Mid-scale chains can't compete with customer loyalty programs like The Palm's 837 Club, where $150,000 in cumulative spending earns a trip for two to Baron Eric de Rothschild's chateau in France. But T. G.I. Friday's is hoping the more modest rewards available through its new Give Me More Stripes guest recognition program will still drive incremental visits to its restaurants during the current slowdown.
Participants receive a membership card; a free appetizer or dessert upon sign-up; one-time use of a jump-the-line pass; and an $8 certificate for every $100 spent on food (alcohol expenditures excluded).
The company conceived this program after analyzing the results of a Harris Interactive survey it commissioned earlier this year. The study found that 87 percent of U.S. adults would find membership in a restaurant rewards program appealing. Seventy-nine percent said free food and drink is an appealing feature of such a program. Friday's got the ball rolling by classifying 300,000 of its best guests as members.

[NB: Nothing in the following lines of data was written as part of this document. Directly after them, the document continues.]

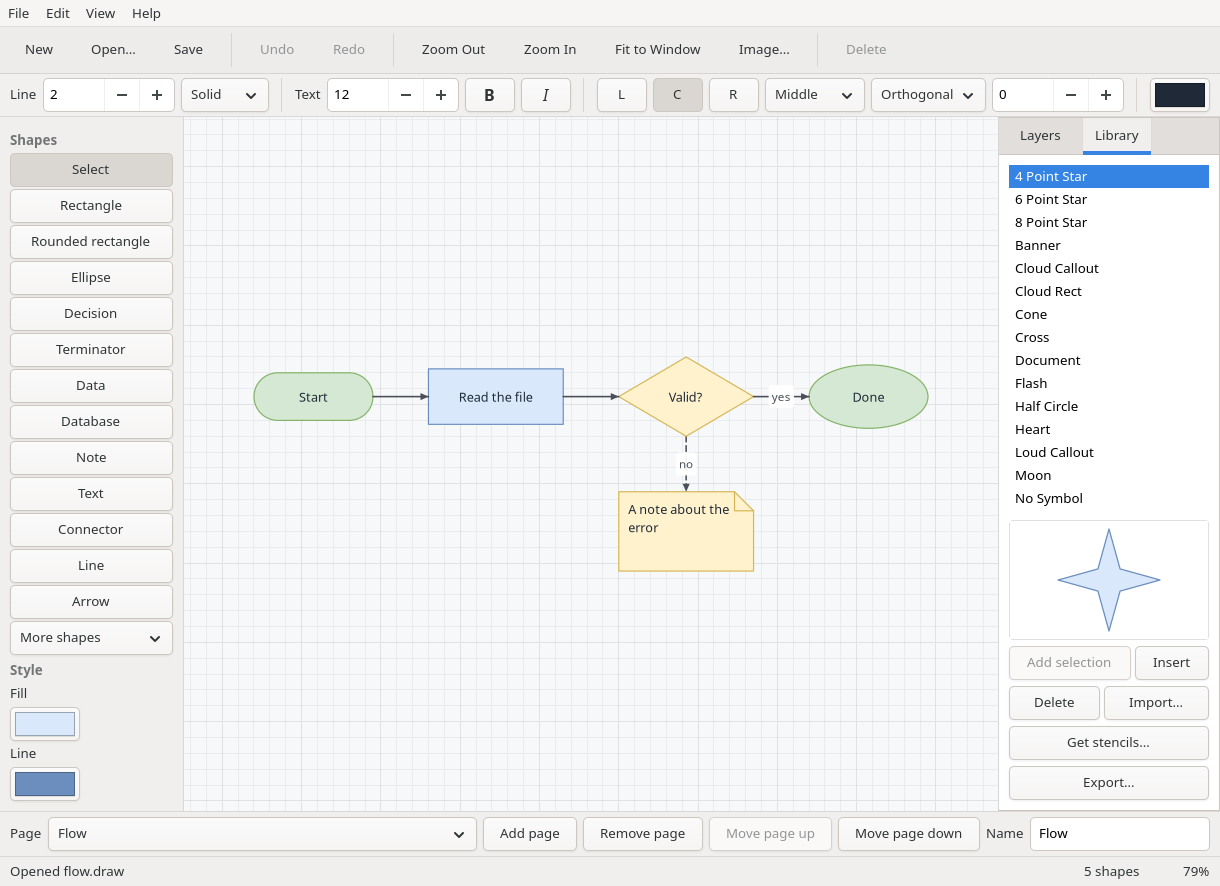
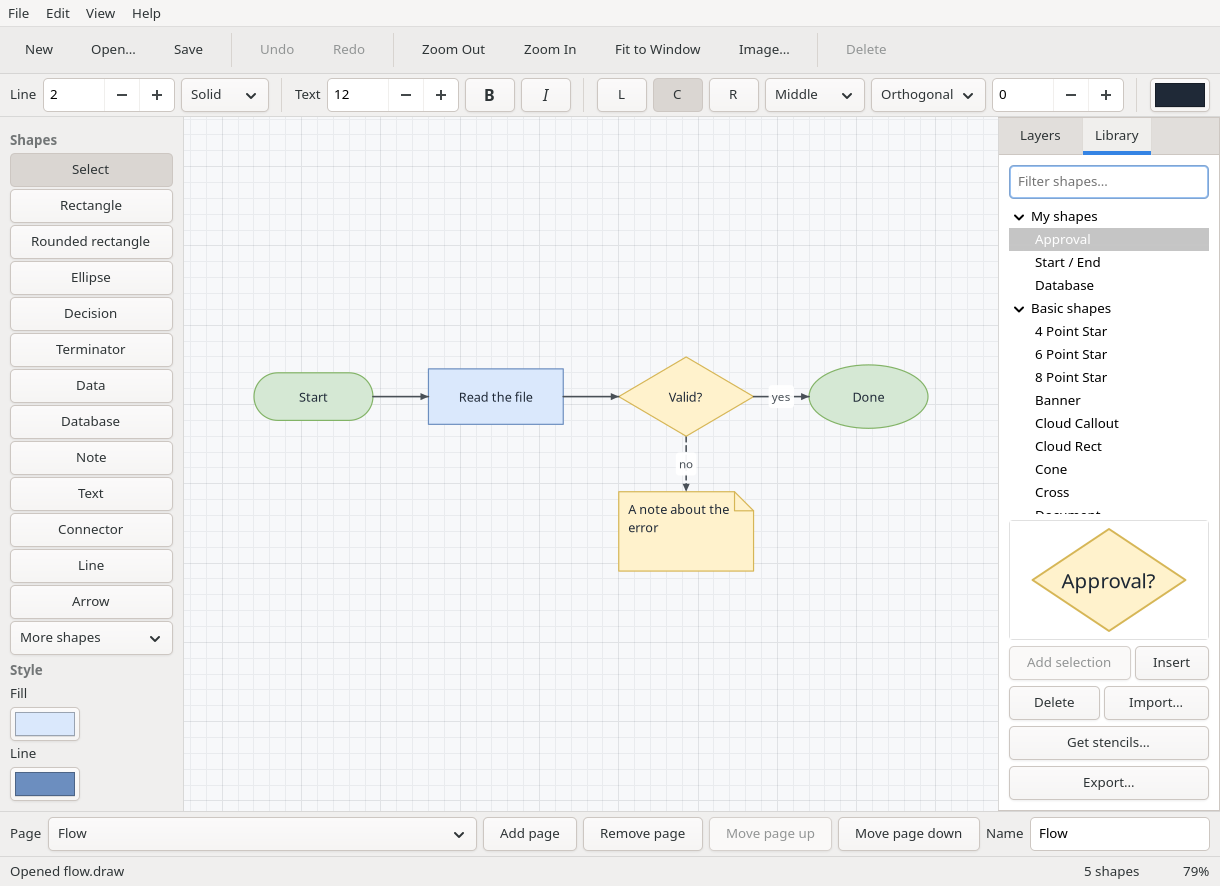
filtrar y agrupar la biblioteca importada
La lista de la pestaña Library ahora es un TreeView agrupado por procedencia: My shapes para Add selection, el nombre del archivo para Import y el nombre del set para Get stencils. El filtro busca en el nombre y el grupo, así que AND encuentra las compuertas descargadas. Los grupos se guardan en el .btlib y se conservan al reimportar. El filtro del catálogo de importación queda como estaba.

Changed region(s): [[0.8098, 0.1828, 0.9967, 0.579], [0.841, 0.579, 0.9656, 0.7314]]

diff --git a/MainForm.js b/MainForm.js
@@ -2338,25 +2338,63 @@ export class MainForm extends Form {
         }
     }
 
+    librarySelection() {
+        if (!this.TrvLibrary) return -1;
+        const key = this.TrvLibrary.Key;
+        if (!key || key.indexOf("item:") !== 0) return -1;
+        const index = parseInt(key.slice(5), 10);
+        return index >= 0 && index < this.library.items.length ? index : -1;
+    }
+
+    libraryGroup(item) {
+        return item.group || Locale.Text("Unfiled");
+    }
+
     refreshLibrary(select) {
-        if (!this.LstLibrary) return;
+        if (!this.TrvLibrary) return;
+        const previous = typeof select === "number" ? select
+                                                     : this.librarySelection();
+        const query = this.TxtLibraryFilter
+            ? (this.TxtLibraryFilter.Text || "").trim().toLowerCase() : "";
+        const groups = new Map();
+        let first = -1;
+
         this.syncingLibrary = true;
-        this.LstLibrary.Clear();
-        for (let i = 0; i < this.library.items.length; i++)
-            this.LstLibrary.Add(this.library.items[i].name, String(i));
-        if (typeof select === "number" && select >= 0 &&
-            select < this.library.items.length)
-            this.LstLibrary.Index = select;
+        this.TrvLibrary.Clear();
+        for (let i = 0; i < this.library.items.length; i++) {
+            const item = this.library.items[i];
+            const group = this.libraryGroup(item);
+            if (query &&
+                (item.name + " " + group).toLowerCase().indexOf(query) < 0)
+                continue;
+            const groupKey = "group:" + group;
+            if (!groups.has(group)) {
+                this.TrvLibrary.Add(groupKey, group);
+                groups.set(group, groupKey);
+            }
+            this.TrvLibrary.Add("item:" + i, item.name, groupKey);
+            if (first < 0) first = i;
+        }
+        this.TrvLibrary.ExpandAll();
+
+        const target = previous >= 0 &&
+                       this.TrvLibrary.Exists("item:" + previous)
+            ? previous : first;
+        if (target >= 0) this.TrvLibrary.Key = "item:" + target;
         this.syncingLibrary = false;
         this.refreshLibraryButtons();
         this.refreshLibraryPreview();
     }
 
+    TxtLibraryFilter_Change() {
+        if (!this.syncingLibrary) this.refreshLibrary();
+    }
+
     /* A preview is a page nobody saved: the stamp inserted at the centre of a
      * scratch diagram puts every piece back where the item keeps it. */
     libraryPreviewDiagram() {
-        if (!this.library || !this.LstLibrary) return null;
-        const index = this.LstLibrary.Index;
+        if (!this.library || !this.TrvLibrary) return null;
+        const index = this.librarySelection();
         if (index < 0 || index >= this.library.items.length) return null;
         const item = this.library.items[index];
         const preview = new Diagram();
@@ -2388,21 +2426,20 @@ export class MainForm extends Form {
 
     refreshLibraryButtons() {
         if (!this.BtnLibraryAdd) return;
-        const index = this.LstLibrary.Index;
-        const hasItem = index >= 0 && index < this.library.items.length;
+        const hasItem = this.librarySelection() >= 0;
         this.BtnLibraryAdd.Enabled = this.sel.length > 0;
         this.BtnLibraryInsert.Enabled = hasItem;
         this.BtnLibraryDelete.Enabled = hasItem;
         this.BtnLibraryExport.Enabled = this.library.items.length > 0;
     }
 
-    LstLibrary_Select() {
+    TrvLibrary_Select() {
         if (this.syncingLibrary) return;
         this.refreshLibraryButtons();
         this.refreshLibraryPreview();
     }
 
-    LstLibrary_Activate() { this.insertLibraryItem(); }
+    TrvLibrary_Activate() { this.insertLibraryItem(); }
 
     BtnLibraryAdd_Click() {
         const item = this.library.addSelection(this.selectionData());
@@ -2411,12 +2448,13 @@ export class MainForm extends Form {
             return;
         }
         if (!this.saveLibrary()) return;
+        if (this.TxtLibraryFilter) this.TxtLibraryFilter.Text = "";
         this.refreshLibrary(this.library.items.length - 1);
         this.setStatus(Locale.Text("Added {0} to the library.", item.name));
     }
 
     insertLibraryItem() {
-        const index = this.LstLibrary.Index;
+        const index = this.librarySelection();
         if (index < 0 || index >= this.library.items.length) return;
         if (!this.canEditActiveLayer()) return;
 
@@ -2437,7 +2475,7 @@ export class MainForm extends Form {
     BtnLibraryInsert_Click() { this.insertLibraryItem(); }
 
     BtnLibraryDelete_Click() {
-        const index = this.LstLibrary.Index;
+        const index = this.librarySelection();
         if (index < 0 || index >= this.library.items.length) return;
         this.library.items.splice(index, 1);
         this.saveLibrary();
@@ -2446,8 +2484,9 @@ export class MainForm extends Form {
 
     BtnLibraryDownload_Click() {
         StencilsForm.show((items, entry) => {
-            this.library.addItems(items);
+            this.library.addItems(items, entry.name);
             if (!this.saveLibrary()) return;
+            if (this.TxtLibraryFilter) this.TxtLibraryFilter.Text = "";
             this.refreshLibrary(this.library.items.length - items.length);
             this.setStatus(Locale.Text("Downloaded {0} shapes from {1}.",
                                        items.length, entry.name));
@@ -2480,8 +2519,9 @@ export class MainForm extends Form {
             this.setStatus(Locale.Text("The library is empty."));
             return;
         }
-        this.library.addItems(items);
+        this.library.addItems(items, File.Name(path));
         if (!this.saveLibrary()) return;
+        if (this.TxtLibraryFilter) this.TxtLibraryFilter.Text = "";
         this.refreshLibrary(this.library.items.length - items.length);
         this.setStatus(Locale.Text("Imported {0} items.", items.length));
     }

diff --git a/tests/selfcheck/TestForm.js b/tests/selfcheck/TestForm.js
@@ -1190,7 +1190,7 @@ class TestForm extends Form {
         fm.BtnLibraryAdd_Click();
         this.eq("image: a library stamp keeps it",
                 fm.library.items[0].shapes[0].image, data);
-        fm.LstLibrary.Index = 0;
+        fm.TrvLibrary.Key = "item:0";
         fm.BtnLibraryInsert_Click();
         this.eq("image: inserting the stamp brings it back",
                 fm.doc.shapes[1].image, data);
@@ -1382,13 +1382,29 @@ class TestForm extends Form {
         fm.select([a.id, b.id]);
         fm.BtnLibraryAdd_Click();
         this.eq("library: the selection was added", fm.library.items.length, 1);
-        this.eq("library: the list shows it", fm.LstLibrary.Count, 1);
+        this.check("library: the list shows it",
+                   fm.TrvLibrary.Exists("item:0"));
         this.eq("library: the item took the first label",
                 fm.library.items[0].name, "Start");
         this.eq("library: it has the connector", fm.library.items[0].edges.length, 1);
+        this.eq("library: it is filed under My shapes",
+                fm.library.items[0].group, Locale.Text("My shapes"));
+        this.check("library: the group is a parent",
+                   fm.TrvLibrary.Exists("group:" + Locale.Text("My shapes")));
+
+        fm.TxtLibraryFilter.Text = "Start";
+        fm.TxtLibraryFilter_Change();
+        this.check("library: the filter finds by name",
+                   fm.TrvLibrary.Exists("item:0"));
+        fm.TxtLibraryFilter.Text = "zzzz";
+        fm.TxtLibraryFilter_Change();
+        this.check("library: the filter hides the rest",
+                   !fm.TrvLibrary.Exists("item:0"));
+        fm.TxtLibraryFilter.Text = "";
+        fm.TxtLibraryFilter_Change();
 
         fm.select([]);
-        fm.LstLibrary.Index = 0;
+        fm.TrvLibrary.Key = "item:0";
         fm.refreshLibraryButtons();
         this.eq("library: the preview builds the stamp",
                 fm.libraryPreviewDiagram().shapes.length, 2);
@@ -1409,6 +1425,8 @@ class TestForm extends Form {
         const imported = importLibrary(file);
         this.eq("library: a .btlib round-trips", imported.length, 1);
         this.eq("library: its shapes came", imported[0].shapes.length, 2);
+        this.eq("library: and its group",
+                imported[0].group, Locale.Text("My shapes"));
         File.Delete(file);
 
         const mx = File.Join(Application.Directory, "test.mxlibrary");
@@ -1451,7 +1469,7 @@ class TestForm extends Form {
         lineLib.insert(lineCopy, 0, 20, 20, lineCopy.layers[0].id);
         this.eq("library: inserting it makes a line", lineCopy.edges.length, 1);
 
-        fm.LstLibrary.Index = 0;
+        fm.TrvLibrary.Key = "item:0";
         fm.BtnLibraryDelete_Click();
         this.eq("library: delete empties it", fm.library.items.length, 0);
         this.eq("library: and the preview goes quiet",
@@ -1512,7 +1530,8 @@ class TestForm extends Form {
             BtnLayerVisible: ["Click"], BtnLayerLocked: ["Click"],
             BtnLayerAssign: ["Click"],
             TxtLayerName: ["Activate", "LostFocus"],
-            LstLibrary: ["Select", "Activate"],
+            TrvLibrary: ["Select", "Activate"],
+            TxtLibraryFilter: ["Change"],
             LibraryPreview: ["Draw"],
             ActImage: ["Execute"],
             BtnLibraryDownload: ["Click"],

diff --git a/Library.js b/Library.js
@@ -96,6 +96,7 @@ export class ShapeLibrary {
             library.items.push({
                 name: typeof raw.name === "string" && raw.name.trim()
                     ? raw.name : Locale.Text("Item"),
+                group: typeof raw.group === "string" ? raw.group : "",
                 w: Math.max(1, Number(raw.w) || 1),
                 h: Math.max(1, Number(raw.h) || 1),
                 shapes: raw.shapes.map(shapeCopy),
@@ -110,7 +111,8 @@ export class ShapeLibrary {
             format: "bintana-draw-library/1",
             version: 1,
             items: this.items.map((item) => ({
-                name: item.name, w: item.w, h: item.h,
+                name: item.name, group: item.group || "",
+                w: item.w, h: item.h,
                 shapes: item.shapes.map(shapeCopy),
                 edges: item.edges.map(edgeCopy),
             })),
@@ -124,6 +126,7 @@ export class ShapeLibrary {
         const item = normalize(shapes, edges);
         const saved = {
             name: shapes.length ? nameFor(shapes) : Locale.Text("Line"),
+            group: Locale.Text("My shapes"),
             w: item.w, h: item.h,
             shapes: item.shapes, edges: item.edges,
         };
@@ -150,7 +153,7 @@ export class ShapeLibrary {
             const copiedEdges = edges.map(edgeCopy);
             const item = normalize(shapes, copiedEdges);
             items.push({
-                name: nameFor(shapes), w: item.w, h: item.h,
+                name: nameFor(shapes), group: "", w: item.w, h: item.h,
                 shapes: item.shapes, edges: item.edges,
             });
         };
@@ -195,17 +198,20 @@ export class ShapeLibrary {
             const copied = edgeCopy(edge);
             const item = normalize([], [copied]);
             items.push({
-                name: Locale.Text("Line"), w: item.w, h: item.h,
+                name: Locale.Text("Line"), group: "", w: item.w, h: item.h,
                 shapes: [], edges: item.edges,
             });
         }
         return items;
     }
 
-    addItems(items) {
-        for (const item of items)
-            if (item && (item.shapes.length || item.edges.length))
-                this.items.push(item);
+    addItems(items, group) {
+        for (const item of items) {
+            if (!item || (!item.shapes.length && !item.edges.length)) continue;
+            if (!item.group && group) item.group = group;
+            else if (typeof item.group !== "string") item.group = "";
+            this.items.push(item);
+        }
     }
 
     insert(diagram, index, x, y, layer) {

diff --git a/README.md b/README.md
@@ -41,14 +41,16 @@ The window is started with a blank canvas and the shape palette on the left.
   travels alone.
 - **Shape library** — the **Library** tab saves the current selection as a
   reusable stamp, shows it in a preview, inserts it at the centre of the view,
-  and deletes it. The library lives in the application's config directory and
-  can be exported as `.btlib`. **Import** accepts a `.btlib`, a `.draw`, an
-  uncompressed `.drawio`/XML diagram, a draw.io stencil set (`<shapes>`), or a
-  draw.io `.mxlibrary` with uncompressed `xml` entries. Stencil geometry is
-  kept as vector paths, so the imported shapes resize without a picture.
-  **Get stencils…** downloads a curated set into the library, grouped by
-  category and filtered by name or shape word, with its license shown before
-  the request.
+  and deletes it. The list groups stamps by where they came from — **My
+  shapes**, an imported file or a downloaded set — and filters by name. The
+  library lives in the application's config directory and can be exported as
+  `.btlib`. **Import** accepts a `.btlib`, a `.draw`, an uncompressed
+  `.drawio`/XML diagram, a draw.io stencil set (`<shapes>`), or a draw.io
+  `.mxlibrary` with uncompressed `xml` entries. Stencil geometry is kept as
+  vector paths, so the imported shapes resize without a picture. **Get
+  stencils…** downloads a curated set into the library, grouped by category
+  and filtered by name or shape word, with its license shown before the
+  request.
 
 - **Connectors** — the connector tool, dragged from one shape to another,
   produces an orthogonal route that follows both shapes when they move or

diff --git a/AGENTS.md b/AGENTS.md
@@ -68,12 +68,15 @@ BINTANA=/path/to/build/bintana tests/run.sh
   `Locale.Text` as a single string; the extractor cannot see a concatenation.
 - **The self-check references the real sources with `../../`**, not copies:
   `bintana check` scans the whole tree and duplicate exports are a warning.
-- **A library item is normalized and carries its own ids.** `ShapeLibrary`
-  subtracts the top-left corner, keeps shape ids for its own edges, and
-  `insert` remaps those ids and every group id into the target page. The
-  library is UI state under `Application.ConfigDirectory`, not part of the
-  document and not undoable. The preview is a scratch `Diagram` built the same
-  way, so it renders with `drawExport` instead of a second painter.
+- **A library item is normalized and carries its own ids and group.**
+  `ShapeLibrary` subtracts the top-left corner, keeps shape ids for its own
+  edges, and `insert` remaps those ids and every group id into the target
+  page. `group` is what the Library panel's `TrvLibrary` tree groups by: "My
+  shapes" for Add selection, the file or set name for imports. The filter
+  reads `name` and `group`. The library is UI state under
+  `Application.ConfigDirectory`, not part of the document and not undoable.
+  The preview is a scratch `Diagram` built the same way, so it renders with
+  `drawExport` instead of a second painter.
 - **The right panel is a Notebook now.** `LayersPage` and `LibraryPage` are
   sibling pages; controls keep their names, but a new right-side panel must be
   added as a page rather than as another sibling of `RightTabs`.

We'll find out later how much additional revenue this tactic brought in. But if you want to start something similar for your restaurant, be sure to look at a new study by Cornell Center for Hospitality Research's Michael Lynn before you begin. It's titled “Frequency Strategies and Double Jeopardy Marketing: The Pitfalls of Relying on Loyalty Programs.” Lynn found that differences in average purchase frequency are related to brand penetration. Translation: Programs work better for big, well-known companies than for small ones. Check it out at www.hotelschool.cornell.edu/research/chr/pubs/reports/2008.html .